- Exercise details
Copy out the entries that follow exactly, leaving every picture behind.

- Dataset entries
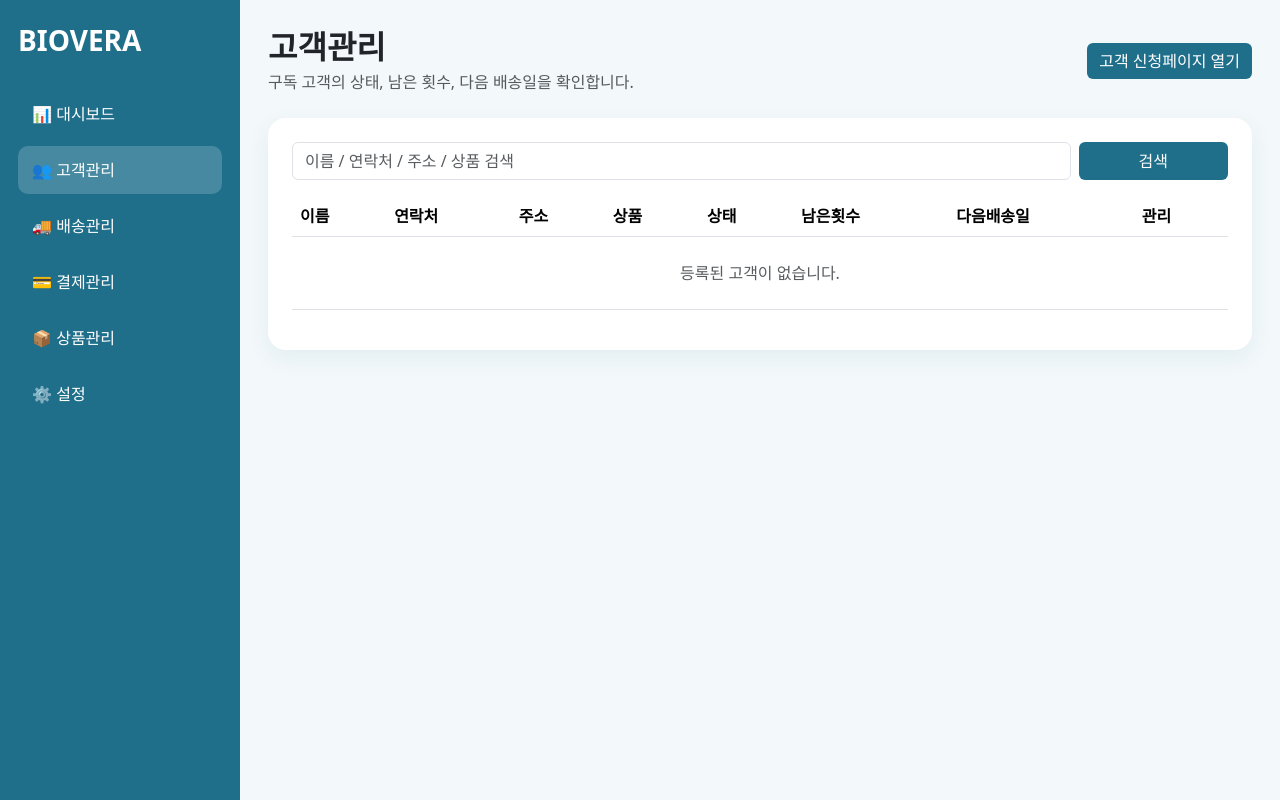
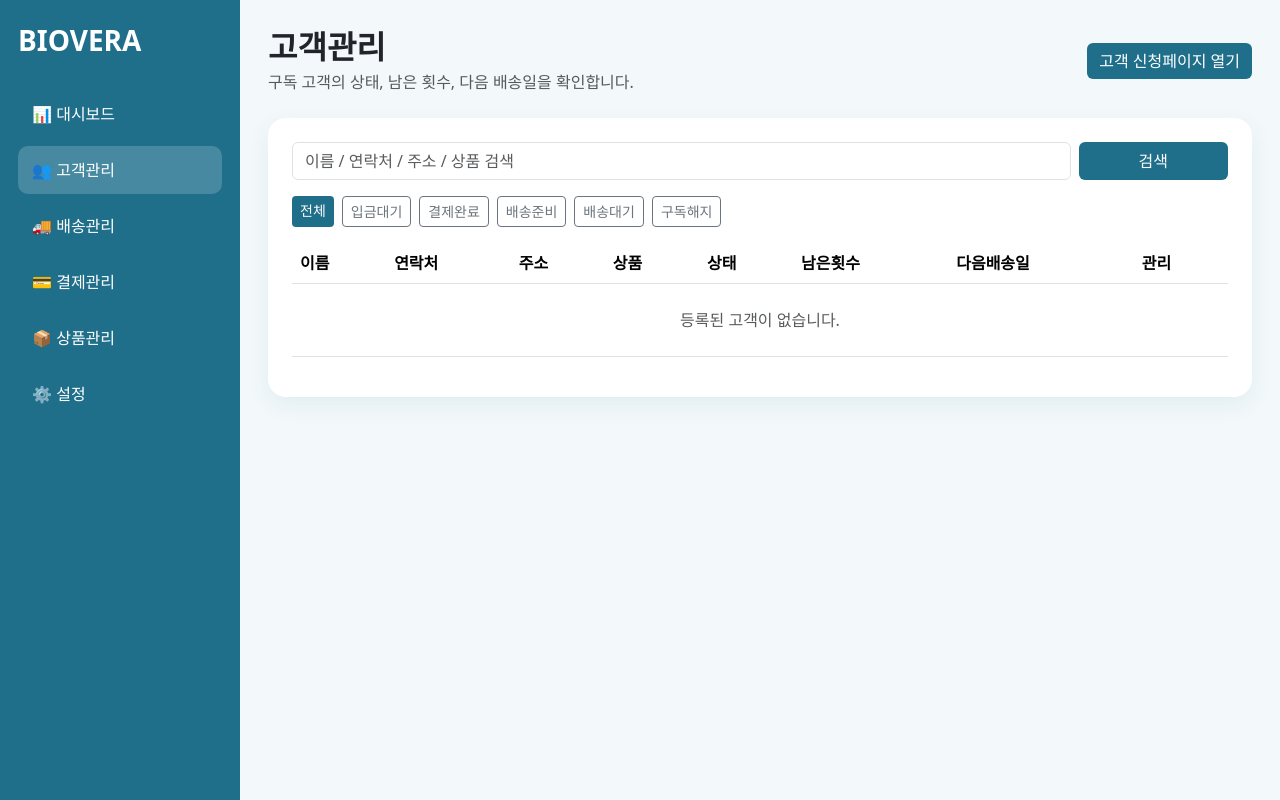
Before and after one commit to Bread2951/BIOVERA_SUBSCRIBE, a Flask app: template templates/admin/customers.html in a window 1280 px wide. Run offline with Flask 3, Linux system fonts and the light colour scheme; the template is opened without the code that fills it, so the values that code supplies are empty; parts of the project's set-up code (start-up, migrations or seed data) failed here and were passed over; some libraries are stand-ins or nearby versions.

```diff
--- a/templates/admin/customers.html
+++ b/templates/admin/customers.html
@@ -126,6 +126,15 @@ body { background: var(--bg-color); }
                 </div>
             </form>
 
+            <div class="d-flex flex-wrap gap-2 mb-3">
+    <a href="/admin/customers" class="btn btn-sm {% if not status %}btn-main{% else %}btn-outline-secondary{% endif %}">전체</a>
+    <a href="/admin/customers?status=입금대기" class="btn btn-sm {% if status == '입금대기' %}btn-main{% else %}btn-outline-secondary{% endif %}">입금대기</a>
+    <a href="/admin/customers?status=결제완료" class="btn btn-sm {% if status == '결제완료' %}btn-main{% else %}btn-outline-secondary{% endif %}">결제완료</a>
+    <a href="/admin/customers?status=배송준비" class="btn btn-sm {% if status == '배송준비' %}btn-main{% else %}btn-outline-secondary{% endif %}">배송준비</a>
+    <a href="/admin/customers?status=배송대기" class="btn btn-sm {% if status == '배송대기' %}btn-main{% else %}btn-outline-secondary{% endif %}">배송대기</a>
+    <a href="/admin/customers?status=구독해지" class="btn btn-sm {% if status == '구독해지' %}btn-main{% else %}btn-outline-secondary{% endif %}">구독해지</a>
+</div>
+
             <div class="table-responsive">
                 <table class="table table-hover align-middle">
                     <thead style="background:#e6f3f7;">
```
Also changed, not shown: routes/admin.py (+25 -12 lines).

- Response box
Before and after one commit to Bread2951/BIOVERA_SUBSCRIBE, a Flask app: template templates/admin/customers.html in a window 1280 px wide. Run offline with Flask 3, Linux system fonts and the light colour scheme; the template is opened without the code that fills it, so the values that code supplies are empty; parts of the project's set-up code (start-up, migrations or seed data) failed here and were passed over; some libraries are stand-ins or nearby versions.

```diff
--- a/templates/admin/customers.html
+++ b/templates/admin/customers.html
@@ -126,6 +126,15 @@ body { background: var(--bg-color); }
                 </div>
             </form>
 
+            <div class="d-flex flex-wrap gap-2 mb-3">
+    <a href="/admin/customers" class="btn btn-sm {% if not status %}btn-main{% else %}btn-outline-secondary{% endif %}">전체</a>
+    <a href="/admin/customers?status=입금대기" class="btn btn-sm {% if status == '입금대기' %}btn-main{% else %}btn-outline-secondary{% endif %}">입금대기</a>
+    <a href="/admin/customers?status=결제완료" class="btn btn-sm {% if status == '결제완료' %}btn-main{% else %}btn-outline-secondary{% endif %}">결제완료</a>
+    <a href="/admin/customers?status=배송준비" class="btn btn-sm {% if status == '배송준비' %}btn-main{% else %}btn-outline-secondary{% endif %}">배송준비</a>
+    <a href="/admin/customers?status=배송대기" class="btn btn-sm {% if status == '배송대기' %}btn-main{% else %}btn-outline-secondary{% endif %}">배송대기</a>
+    <a href="/admin/customers?status=구독해지" class="btn btn-sm {% if status == '구독해지' %}btn-main{% else %}btn-outline-secondary{% endif %}">구독해지</a>
+</div>
+
             <div class="table-responsive">
                 <table class="table table-hover align-middle">
                     <thead style="background:#e6f3f7;">
```
Also changed, not shown: routes/admin.py (+25 -12 lines).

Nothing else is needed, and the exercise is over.